Submitted to: Plant Disease
Publication Type: Peer reviewed journal
Publication Acceptance Date: 6/15/2001
Publication Date: 12/20/2001
Citation: BRADLEY, C.A., HARTMAN, G.L., NELSON, R.L., MUELLER, D.S., PEDERSEN, W.L. RESPONSE OF ANCESTRAL SOYBEAN LINES AND COMMERCIAL CULTIVARS TO RHIZOCTONIA ROOT AND HYPOCOTYL ROT. PLANT DISEASE. 2001. v. 85. p. 1091-1095. Interpretive Summary: Rhizoctonia root and hypocotyl rot of soybean is a common and widespread soil-borne fungal disease that causes damping-off as well as lesions on the hypocotyl and root. There are no commercial cultivars that are marketed as having resistance and few reports have been published on evaluation of soybean for resistance. The objective of this study was to evaluate the ancestral soybean lines from which current North American cultivars were developed, as well as privately and publicly developed commercial soybean cultivars, for resistance, and to identify sources of resistance that could be used immediately by growers and breeders to manage the disease. Most of the ancestral lines and cultivars evaluated were susceptible; however, 21 of the ancestral lines and 20 of the commercial cultivars were partially resistant. This information is the first extensive report that provides data on soybean resistance to the fungal pathogen that causes Rhizoctonia root and hypocotyl rot. This is of interest and use to both private and public soybean breeders that may want to use this resistance to develop high-yielding disease resistant cultivars.

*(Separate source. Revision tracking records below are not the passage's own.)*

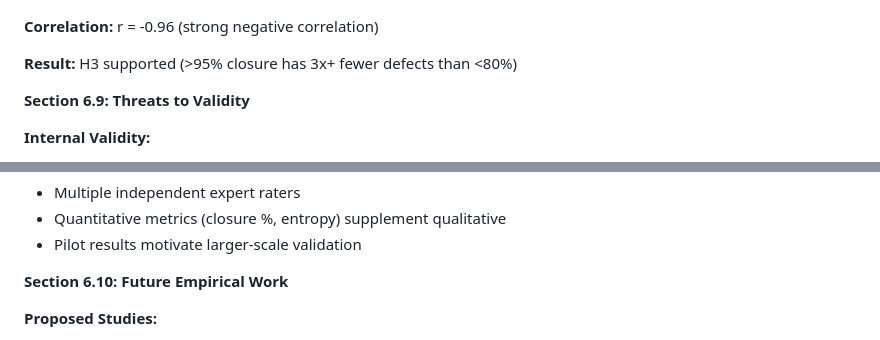
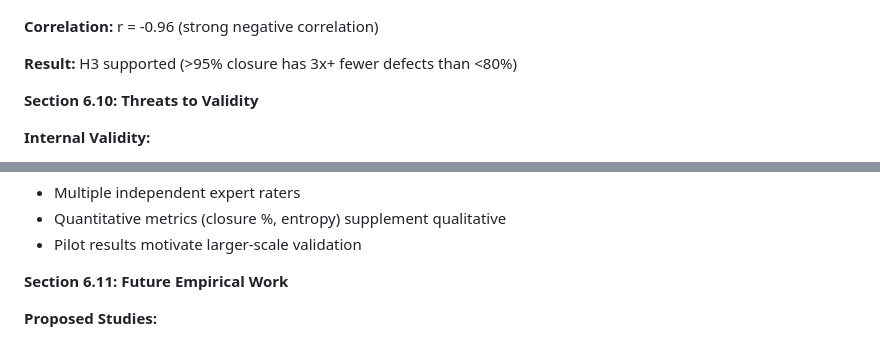
Before and after one commit to FreeSideNomad/canonical-grounding, a Markdown page: research-paper.md, 2 parts joined by grey strips. Drawn GitHub-style.

```diff
--- a/research-paper.md
+++ b/research-paper.md
@@ -983,7 +1031,7 @@ Vision → Strategic DDD → Epics/Features → User Stories → QE Model
 
 **Result:** H3 supported (>95% closure has 3x+ fewer defects than <80%)
 
-**Section 6.9: Threats to Validity**
+**Section 6.10: Threats to Validity**
 
 **Internal Validity:**
 - Small sample size (75 experiments, 5 projects)
@@ -1005,7 +1053,7 @@ Vision → Strategic DDD → Epics/Features → User Stories → QE Model
 - Quantitative metrics (closure %, entropy) supplement qualitative
 - Pilot results motivate larger-scale validation
 
-**Section 6.10: Future Empirical Work**
+**Section 6.11: Future Empirical Work**
 
 **Proposed Studies:**
 1. **Large-Scale RCT:** 20+ teams, 6-month projects, grounded vs. control
```
Also changed, not shown: other parts of research-paper.md (+68 -20 lines).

Technical Abstract: Rhizoctonia root and hypocotyl rot is a common disease of soybean caused by Rhizoctonia solani. There are no commercial cultivars marketed as resistant to Rhizoctonia root and hypocotyl rot, and only a few sources of partial resistance to this disease have been reported. Ninety ancestral soybean lines, maturity groups (MGs) 000 to X, and 700 commercial cultivars, MGs II to IV, were evaluated for resistance to R. solani under greenhouse conditions. Most of the ancestral lines and cultivars evaluated were susceptible; however, 21 of the ancestral lines and 20 of the commercial cultivars were partially resistant. Of the 21 ancestral lines, CNS, Mandarin (Ottawa), and Jackson are in the pedigree of cultivars previously reported as being partially resistant to R. solani. In an additional study, dry root weights of 21 soybean cultivars were evaluated after inoculation with R. solani. Variation in dry root weight occurred among cultivars, but there was not a significant (P = 0.05) correlation between dry root weight and disease severity.